Henry Stone, the legendary founder of TK Records and many other labels, received a proclamation from the Mayor of the City of Hialeah, Carlos Hernandez. Mayor Hernandez is himself a big fan of TK Records and joined in with the people who packed the dance floor throughout the night. The day of October 12, 2013 was proclaimed as the official TK Records Day in Hialeah.
Henry Stone’s labels throughout the 1970s cranked out hundreds of hot tracks and included over 25 gold and platinum records, all from a little studio in the upstairs of his distributor warehouse in Hialeah. Some of his biggest acts included George McCrae on TK Records, KC and the Sunshine Band on on TK Records, Latimore on Glades, Bobby Caldwell on Clouds, Gwen McCrae on Cat, Foxy on on Dash, Jimmy “Bo” Horne on Sunshine Sound, Anita Ward on Juana, Timmy Thomas on Glades, Betty Wright on Alston, T-Connection on Dash, Peter Brown on Drive and too many more to list. Dozens of artists passed through his doors throughout his 60+ years in the music business and Henry’s impact on both the music and the business has been felt throughout the world.

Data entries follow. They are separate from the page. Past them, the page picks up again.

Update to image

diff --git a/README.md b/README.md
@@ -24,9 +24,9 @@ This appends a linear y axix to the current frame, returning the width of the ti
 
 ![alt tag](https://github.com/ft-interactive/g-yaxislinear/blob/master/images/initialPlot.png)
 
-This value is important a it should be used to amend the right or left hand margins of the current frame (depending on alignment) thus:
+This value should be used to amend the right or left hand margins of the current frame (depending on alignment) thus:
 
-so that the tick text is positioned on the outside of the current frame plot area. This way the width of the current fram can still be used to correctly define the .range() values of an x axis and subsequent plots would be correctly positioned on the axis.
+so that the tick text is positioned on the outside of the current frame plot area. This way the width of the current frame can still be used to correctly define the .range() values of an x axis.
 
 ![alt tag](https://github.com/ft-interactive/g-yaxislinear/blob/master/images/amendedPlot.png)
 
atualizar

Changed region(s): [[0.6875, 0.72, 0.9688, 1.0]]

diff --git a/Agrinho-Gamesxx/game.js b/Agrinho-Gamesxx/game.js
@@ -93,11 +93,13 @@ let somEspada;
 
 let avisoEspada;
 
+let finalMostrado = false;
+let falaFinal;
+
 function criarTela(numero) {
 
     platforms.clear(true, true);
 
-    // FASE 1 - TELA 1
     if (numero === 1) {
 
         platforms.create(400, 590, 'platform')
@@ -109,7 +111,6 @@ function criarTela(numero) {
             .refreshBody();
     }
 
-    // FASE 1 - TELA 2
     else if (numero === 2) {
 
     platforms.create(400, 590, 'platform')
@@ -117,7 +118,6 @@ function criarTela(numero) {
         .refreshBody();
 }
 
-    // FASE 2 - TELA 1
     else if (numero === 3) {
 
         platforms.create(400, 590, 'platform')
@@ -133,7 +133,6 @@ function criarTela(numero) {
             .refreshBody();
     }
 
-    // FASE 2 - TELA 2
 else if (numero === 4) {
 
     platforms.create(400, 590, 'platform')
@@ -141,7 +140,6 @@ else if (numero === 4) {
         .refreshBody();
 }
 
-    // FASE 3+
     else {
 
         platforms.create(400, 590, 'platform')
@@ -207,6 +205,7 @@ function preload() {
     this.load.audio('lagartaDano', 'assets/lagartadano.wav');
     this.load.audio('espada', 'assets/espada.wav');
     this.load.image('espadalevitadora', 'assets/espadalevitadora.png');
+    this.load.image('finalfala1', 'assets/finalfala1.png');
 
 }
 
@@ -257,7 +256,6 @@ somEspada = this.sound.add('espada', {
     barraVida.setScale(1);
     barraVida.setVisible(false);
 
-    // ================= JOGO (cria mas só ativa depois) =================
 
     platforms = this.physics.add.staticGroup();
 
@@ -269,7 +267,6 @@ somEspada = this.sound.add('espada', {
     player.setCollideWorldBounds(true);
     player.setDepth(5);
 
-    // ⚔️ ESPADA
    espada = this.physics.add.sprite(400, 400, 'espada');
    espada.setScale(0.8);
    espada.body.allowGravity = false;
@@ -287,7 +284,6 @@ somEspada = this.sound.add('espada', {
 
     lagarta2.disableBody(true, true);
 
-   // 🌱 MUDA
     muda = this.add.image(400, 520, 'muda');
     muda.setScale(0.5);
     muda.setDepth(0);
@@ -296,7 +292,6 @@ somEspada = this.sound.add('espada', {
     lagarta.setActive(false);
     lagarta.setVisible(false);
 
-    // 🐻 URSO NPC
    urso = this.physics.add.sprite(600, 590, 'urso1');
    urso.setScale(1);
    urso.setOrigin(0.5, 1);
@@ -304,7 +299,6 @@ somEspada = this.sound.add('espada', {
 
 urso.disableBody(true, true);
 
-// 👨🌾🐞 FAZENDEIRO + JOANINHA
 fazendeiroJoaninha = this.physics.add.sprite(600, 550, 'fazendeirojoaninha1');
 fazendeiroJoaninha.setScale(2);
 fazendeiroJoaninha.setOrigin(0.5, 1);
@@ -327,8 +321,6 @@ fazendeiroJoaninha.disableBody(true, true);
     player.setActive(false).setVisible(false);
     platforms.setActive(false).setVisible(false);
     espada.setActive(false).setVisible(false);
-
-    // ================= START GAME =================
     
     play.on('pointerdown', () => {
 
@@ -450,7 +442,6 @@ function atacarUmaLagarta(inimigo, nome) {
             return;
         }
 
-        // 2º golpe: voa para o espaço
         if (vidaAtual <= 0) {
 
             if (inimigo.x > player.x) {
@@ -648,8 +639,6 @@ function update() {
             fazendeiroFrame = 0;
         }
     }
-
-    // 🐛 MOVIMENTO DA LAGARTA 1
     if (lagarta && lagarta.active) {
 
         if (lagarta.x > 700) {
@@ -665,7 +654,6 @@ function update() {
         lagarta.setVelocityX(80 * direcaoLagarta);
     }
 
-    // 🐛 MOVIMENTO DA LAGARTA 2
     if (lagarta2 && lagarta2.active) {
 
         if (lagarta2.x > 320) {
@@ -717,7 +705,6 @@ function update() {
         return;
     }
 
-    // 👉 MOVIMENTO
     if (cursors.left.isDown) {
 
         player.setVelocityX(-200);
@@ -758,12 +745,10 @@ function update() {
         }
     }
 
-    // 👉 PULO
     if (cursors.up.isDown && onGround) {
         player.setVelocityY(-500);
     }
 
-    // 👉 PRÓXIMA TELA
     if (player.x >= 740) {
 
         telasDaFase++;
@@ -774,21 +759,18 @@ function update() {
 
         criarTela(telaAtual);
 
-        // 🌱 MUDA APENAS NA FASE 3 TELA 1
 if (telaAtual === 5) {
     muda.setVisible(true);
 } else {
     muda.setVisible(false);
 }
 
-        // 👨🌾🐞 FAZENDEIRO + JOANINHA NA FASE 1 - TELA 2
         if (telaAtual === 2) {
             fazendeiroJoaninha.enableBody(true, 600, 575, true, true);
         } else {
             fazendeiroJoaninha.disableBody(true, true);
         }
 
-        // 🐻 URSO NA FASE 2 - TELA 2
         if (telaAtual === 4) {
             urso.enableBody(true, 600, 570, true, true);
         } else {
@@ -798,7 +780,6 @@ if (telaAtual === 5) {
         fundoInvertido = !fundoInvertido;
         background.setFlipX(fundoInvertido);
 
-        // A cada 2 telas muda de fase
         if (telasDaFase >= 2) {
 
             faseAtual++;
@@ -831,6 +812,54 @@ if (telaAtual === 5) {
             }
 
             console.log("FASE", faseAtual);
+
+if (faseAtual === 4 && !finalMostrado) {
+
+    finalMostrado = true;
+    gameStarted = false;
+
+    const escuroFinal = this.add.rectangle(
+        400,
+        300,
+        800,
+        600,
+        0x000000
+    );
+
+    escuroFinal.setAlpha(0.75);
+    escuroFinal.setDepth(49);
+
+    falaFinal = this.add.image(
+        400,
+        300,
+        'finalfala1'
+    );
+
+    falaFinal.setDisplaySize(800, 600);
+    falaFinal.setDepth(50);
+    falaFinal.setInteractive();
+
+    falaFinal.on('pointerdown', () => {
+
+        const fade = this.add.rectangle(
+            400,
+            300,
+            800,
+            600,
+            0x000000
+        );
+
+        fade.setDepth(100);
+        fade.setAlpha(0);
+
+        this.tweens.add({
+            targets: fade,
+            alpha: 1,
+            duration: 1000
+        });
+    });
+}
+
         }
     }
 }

The Miami Disco Fever Reunion on October 12, 2013 was a fitting tribute to a man who has done so much for the music business.